*Task directions*: Look through the data that follows and copy each line with the string "export".

--- Records provided Enclosed Below ---

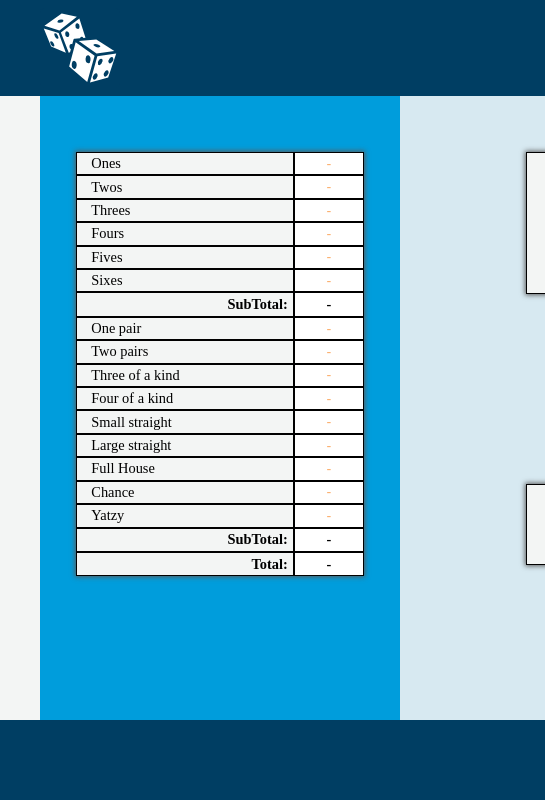
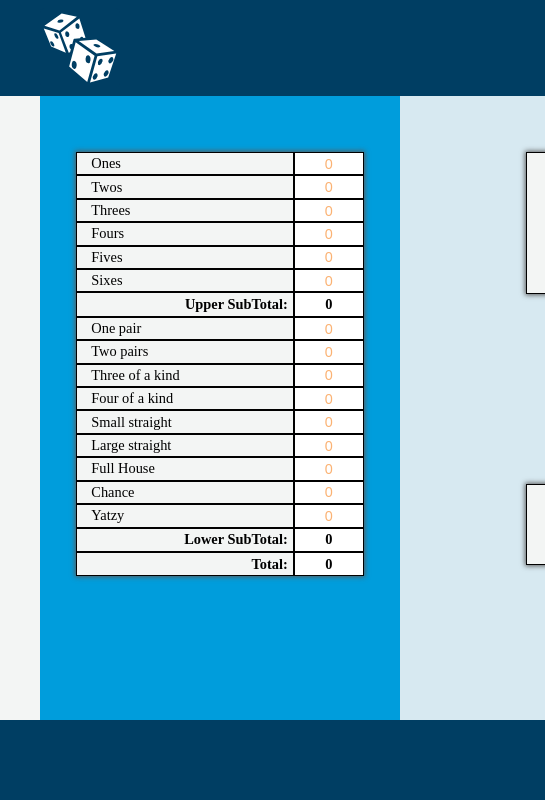
Before and after one commit to Martynas-K/Yatzy, a website: page index.html in a window 1280 px wide. Shown: the full height of the page, 0-545 px from the left. Drawn offline with Linux system fonts and the light colour scheme.

Commit message:
final score and restart implemented

```diff
--- a/index.html
+++ b/index.html
@@ -19,75 +19,75 @@
             <section class="score-board-container">
                 <div class="score-board-item">
                     <span class="score-board-item-description">Ones</span>
-                    <button id="ones" class="score-board-item-button upper" onclick="gameBoard.setScore(id)">-</button>
+                    <button id="ones" class="score-board-item-button upper" onclick="gameBoard.setScore(id)"></button>
                 </div>
                 <div class="score-board-item">
                     <span class="score-board-item-description">Twos</span>
-                    <button id="twos" class="score-board-item-button upper" onclick="gameBoard.setScore(id)">-</button>
+                    <button id="twos" class="score-board-item-button upper" onclick="gameBoard.setScore(id)"></button>
                 </div>
                 <div class="score-board-item">
                     <span class="score-board-item-description">Threes</span>
-                    <button id="threes" class="score-board-item-button upper" onclick="gameBoard.setScore(id)">-</button>
+                    <button id="threes" class="score-board-item-button upper" onclick="gameBoard.setScore(id)"></button>
                 </div>
                 <div class="score-board-item">
                     <span class="score-board-item-description">Fours</span>
-                    <button id="fours" class="score-board-item-button upper" onclick="gameBoard.setScore(id)">-</button>
+                    <button id="fours" class="score-board-item-button upper" onclick="gameBoard.setScore(id)"></button>
                 </div>
                 <div class="score-board-item">
                     <span class="score-board-item-description">Fives</span>
-                    <button id="fives" class="score-board-item-button upper" onclick="gameBoard.setScore(id)">-</button>
+                    <button id="fives" class="score-board-item-button upper" onclick="gameBoard.setScore(id)"></button>
                 </div>
                 <div class="score-board-item">
                     <span class="score-board-item-description">Sixes</span>
-                    <button id="sixes" class="score-board-item-button upper" onclick="gameBoard.setScore(id)">-</button>
+                    <button id="sixes" class="score-board-item-button upper" onclick="gameBoard.setScore(id)"></button>
                 </div>
                 <div class="score-board-item score-board-item-subtotal">
-                    <span class="score-board-item-description ">SubTotal: </span>
-                    <div id="upper-subtotal" class="score-board-item-button scored">-</div>
+                    <span class="score-board-item-description ">Upper SubTotal: </span>
+                    <div id="upper-subtotal" class="score-board-item-button totals">-</div>
                 </div>
                 <div class="score-board-item">
                     <span class="score-board-item-description">One pair</span>
-                    <button id="one-pair" class="score-board-item-button" onclick="gameBoard.setScore(id)">-</button>
+                    <button id="one-pair" class="score-board-item-button" onclick="gameBoard.setScore(id)"></button>
                 </div>
                 <div class="score-board-item">
                     <span class="score-board-item-description">Two pairs</span>
-                    <button id="two-pairs" class="score-board-item-button" onclick="gameBoard.setScore(id)">-</button>
+                    <button id="two-pairs" class="score-board-item-button" onclick="gameBoard.setScore(id)"></button>
                 </div>
                 <div class="score-board-item">
                     <span class="score-board-item-description">Three of a kind</span>
-                    <button id="three-of-a-kind" class="score-board-item-button" onclick="gameBoard.setScore(id)">-</button>
+                    <button id="three-of-a-kind" class="score-board-item-button" onclick="gameBoard.setScore(id)"></button>
                 </div>
                 <div class="score-board-item">
                     <span class="score-board-item-description">Four of a kind</span>
-                    <button id="four-of-a-kind" class="score-board-item-button" onclick="gameBoard.setScore(id)">-</button>
+                    <button id="four-of-a-kind" class="score-board-item-button" onclick="gameBoard.setScore(id)"></button>
                 </div>
                 <div class="score-board-item">
                     <span class="score-board-item-description">Small straight</span>
-                    <button id="small-straight" class="score-board-item-button" onclick="gameBoard.setScore(id)">-</button>
+                    <button id="small-straight" class="score-board-item-button" onclick="gameBoard.setScore(id)"></button>
                 </div>
                 <div class="score-board-item">
                     <span class="score-board-item-description">Large straight</span>
-                    <button id="large-straight" class="score-board-item-button" onclick="gameBoard.setScore(id)">-</button>
+                    <button id="large-straight" class="score-board-item-button" onclick="gameBoard.setScore(id)"></button>
                 </div>
                 <div class="score-board-item">
                     <span class="score-board-item-description">Full House</span>
-                    <button id="full-house" class="score-board-item-button" onclick="gameBoard.setScore(id)">-</button>
+                    <button id="full-house" class="score-board-item-button" onclick="gameBoard.setScore(id)"></button>
                 </div>
                 <div class="score-board-item">
                     <span class="score-board-item-description">Chance</span>
-                    <button id="chance" class="score-board-item-button" onclick="gameBoard.setScore(id)">-</button>
+                    <button id="chance" class="score-board-item-button" onclick="gameBoard.setScore(id)"></button>
                 </div>
                 <div class="score-board-item">
                     <span class="score-board-item-description">Yatzy</span>
-                    <button id="yatzy" class="score-board-item-button" onclick="gameBoard.setScore(id)">-</button>
+                    <button id="yatzy" class="score-board-item-button" onclick="gameBoard.setScore(id)"></button>
                 </div>
                 <div class="score-board-item score-board-item-subtotal">
-                    <span class="score-board-item-description ">SubTotal:</span>
-                    <div id="lower-subtotal" class="score-board-item-button scored">-</div>
+                    <span class="score-board-item-description ">Lower SubTotal:</span>
+                    <div id="lower-subtotal" class="score-board-item-button totals">-</div>
                 </div>
                 <div class="score-board-item score-board-item-subtotal">
                     <span class="score-board-item-description ">Total:</span>
-                    <div id="total" class="score-board-item-button scored">-</div>
+                    <div id="total" class="score-board-item-button totals">-</div>
                 </div>
             </section>
         </aside>
@@ -120,7 +120,7 @@
                 </div>
             </section>
             <section class="roll-button-container">
-                <button id="roll-button" class="roll-button" onclick="gameBoard.rollUnheldDice()">Roll Dice!</button>
+                <button id="roll-button" class="roll-button" onclick="gameBoard.rollButtonAction()">Roll Dice!</button>
             </section>
             <section class="dice-board-container dice-board-info">
                 <h3 id="info-heading" class="dice-board-info-heading">Click "Roll Dice" to begin the game!</h3>
--- a/js/gameBoard.js
+++ b/js/gameBoard.js
@@ -5,14 +5,26 @@ export const gameBoard = (() => {
         currentDiceValues = [],
         currentRoll = 0,
         upperSubtotal = 0,
-        lowerSubtotal = 0
+        lowerSubtotal = 0,
+        gameOver = false
 
     const rollButton = document.getElementById("roll-button");
     const infoHeading = document.getElementById("info-heading");
+    const infoSubheading = document.getElementById("info-subheading");
 
     const init = () => {
         getDiceSlots();
         displayInitialDice();
+        setInitialScoreValues();
+        disableScoreBoard();
+    }
+
+    const setInitialScoreValues = () => {
+        const scores = document.getElementsByClassName("score-board-item-button");
+        for (const score of scores) {
+            score.innerHTML = 0;
+            score.classList.remove("scored");
+        }
     }
 
     const getDiceSlots = () => {
@@ -22,6 +34,7 @@ export const gameBoard = (() => {
     }
 
     const displayInitialDice = () => {
+        clearHeldDice();
         for (const slot of diceSlots) {
             slot && (slot.firstElementChild.className = "");
             slot && (slot.firstElementChild.classList.add("dice", "die-init"));
@@ -43,12 +56,17 @@ export const gameBoard = (() => {
 
     const enableRollButton = () => {
         rollButton.removeAttribute("disabled");
-        rollButton.innerHTML = "Roll Dice!";
+        !gameOver && (rollButton.innerHTML = "Roll Dice!");
     }
 
     const updateRollButton = () => {
-        document.getElementById("info-subheading").innerHTML = "You have " + (3 - currentRoll) + " roll(s) left.";
-
+        if (gameOver) {
+            rollButton.innerHTML = "Start!";
+            infoHeading.innerHTML = "Your final score is " + (upperSubtotal + lowerSubtotal) + "!";
+            infoSubheading.innerHTML = "Click Start to play again.";
+            return;
+        }
+        infoSubheading.innerHTML = "You have " + (3 - currentRoll) + " roll(s) left.";
         if (currentRoll === 0) {
             infoHeading.innerHTML = "Next turn!";
         }
@@ -62,7 +80,15 @@ export const gameBoard = (() => {
         }
     }
 
-    const rollUnheldDice = () => {
+    const rollButtonAction = () => {
+        if (gameOver) {
+            restartGame();
+            return;
+        }
+        rollDice();
+    }
+
+    const rollDice = () => {
         for (let i = 0; i < 5; i++) {
             if (!document.getElementById("die-slot-" + i).classList.contains("selected")) {
                 currentDiceValues[i] = rollSingleDie();
@@ -119,19 +145,33 @@ export const gameBoard = (() => {
 
     const resetTurn = () => {
         currentRoll = 0;
+        checkForGameOver();
         updateRollButton();
         enableRollButton();
-        clearHeldDice();
         displayInitialDice();
     }
 
-    //TODO: final score; restart game
+    const checkForGameOver = () => {
+        const totalButtons = document.getElementsByClassName("score-board-item-button").length;
+        const scoredButtons = document.getElementsByClassName("scored").length
+                                + document.getElementsByClassName("totals").length;
+        return totalButtons === scoredButtons && (gameOver = true);
+    }
+
+    const restartGame = () => {
+        gameOver = false;
+        upperSubtotal = 0;
+        lowerSubtotal = 0;
+        setInitialScoreValues();
+        enableRollButton();
+        updateRollButton();
+    }
 
     init();
 
     return {
         toggleDieHold,
-        rollUnheldDice,
+        rollButtonAction,
         setScore
     }
 })();
--- a/style/gameBoard.css
+++ b/style/gameBoard.css
@@ -118,12 +118,14 @@ body {
     cursor: pointer;
 }
 
+
 .score-board-item-button:hover {
     transition: background-color 300ms ease-out;
     background-color: #fbb273;
+    color: black;
 }
 
-.scored {
+.totals, .scored {
     color: black;
 }
 
```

--- End of Enclosed Records provided ---

*Completed task*:
@@ -5,14 +5,26 @@ export const gameBoard = (() => {
@@ -22,6 +34,7 @@ export const gameBoard = (() => {
@@ -43,12 +56,17 @@ export const gameBoard = (() => {
@@ -62,7 +80,15 @@ export const gameBoard = (() => {
@@ -119,19 +145,33 @@ export const gameBoard = (() => {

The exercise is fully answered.